(GUL MS Whistler F461)

Webb replied that there was nothing for the artist to worry about, and that the unofficial change to his name, omitting the 'Abbott', would cause no such legal problems.

As to the artist's place of birth, Whistler appears to have been ashamed at the thought of having been born in Lowell, Massachusetts, and so attempted to create for himself a new background. For example, at the beginning of the famous Ruskin trial in 1878 Whistler claimed to have been born in St. Petersburg (Linda Merrill, A Pot of Paint, Washington, 1992, p. 19).

Unfortunately though for Whistler, a publication entitled The Book of Lowell appeared in which Whistler was listed as a son of that city; Whistler wrote to the publishers the following reply (this is a draft version):

"It is all too complacent & naif in the Scribes of of [sic] Lowell to build up (errect) [sic] a monument of belief, for the municipality of that most excellent city, in the production of distinguished Poets - Painters - Sculptors. Artists are not born in noble Lowell! Lowell of the loom - Lowell the sturdy[.] And yet this is not the first time I have heard it whispered [and] gossiped that from below some riotous chimney, also, in Massachusetts I first saw light!!... No, - I was not born in Lowell - and Massachusetts knows me not -"

(GUL MS Whistler X8)

Whistler was determined to build for himself a Southern heritage rather than that of a northern industrial town, hence his repeated return to the theme:

"I have read that I was born in Pomfret, cultured Connecticut, in Boston, and even Lowell! - ... But my people were Southerners... and if there were any truth in this strange Northern cradle of their sons they would have lived it down in silence... No - the time has gone by when a man shall be born, without being consulted - ... When, one of these days I return to my native land, I shall expect to be born in every town in the United States, - and meanwhile I have chosen Baltimore."

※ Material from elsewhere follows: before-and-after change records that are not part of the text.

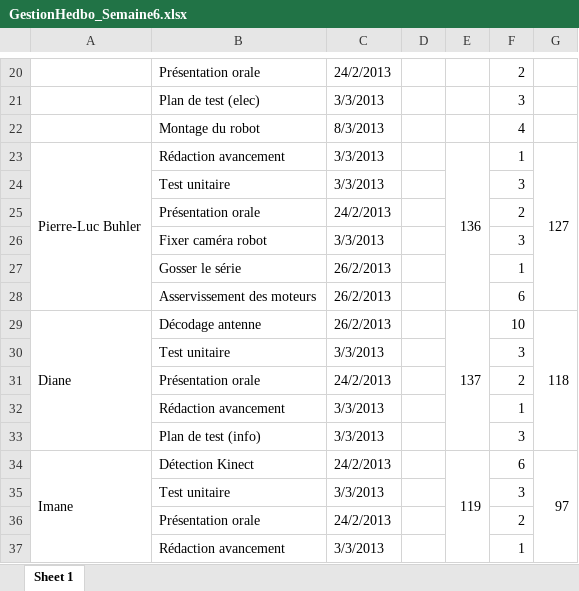
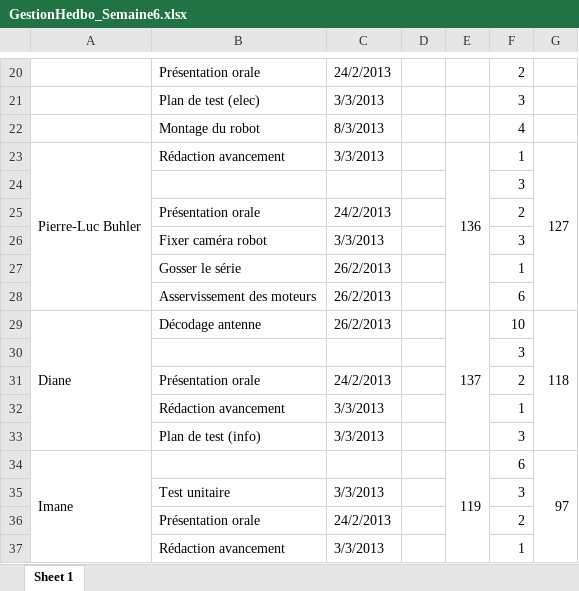
Before and after one commit to francisvalois/design3, an Excel workbook: meeting/GestionHedbo_Semaine6.xlsx, sheet Sheet 1, drawn as a sheet; only a part is shown, gaps mark what is left out; values as stored, in another font and other column widths than the file's, no cell formats; removed rows and columns are numbered as before the commit, all else as after; the diff names each change by its address in the sheet, - before the commit and + after, or states it on an @@ line.

Commit message:
Edit Gestion sem 6

```diff
--- a/meeting/GestionHedbo_Semaine6.xlsx (sheet Sheet 1)
+++ b/meeting/GestionHedbo_Semaine6.xlsx (sheet Sheet 1)
-row 24:  | Test unitaire | 3/3/2013 |  |  | 3
+row 24:  |  |  |  |  | 3
-row 30:  | Test unitaire | 3/3/2013 |  |  | 3
+row 30:  |  |  |  |  | 3
-B34: Détection Kinect
+B34: (empty)
-C34: 24/2/2013
+C34: (empty)
```
Also changed, not shown: cell formats.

(GUL MS Whistler W818)

However, we can definitely confirm that Whistler was born in Lowell!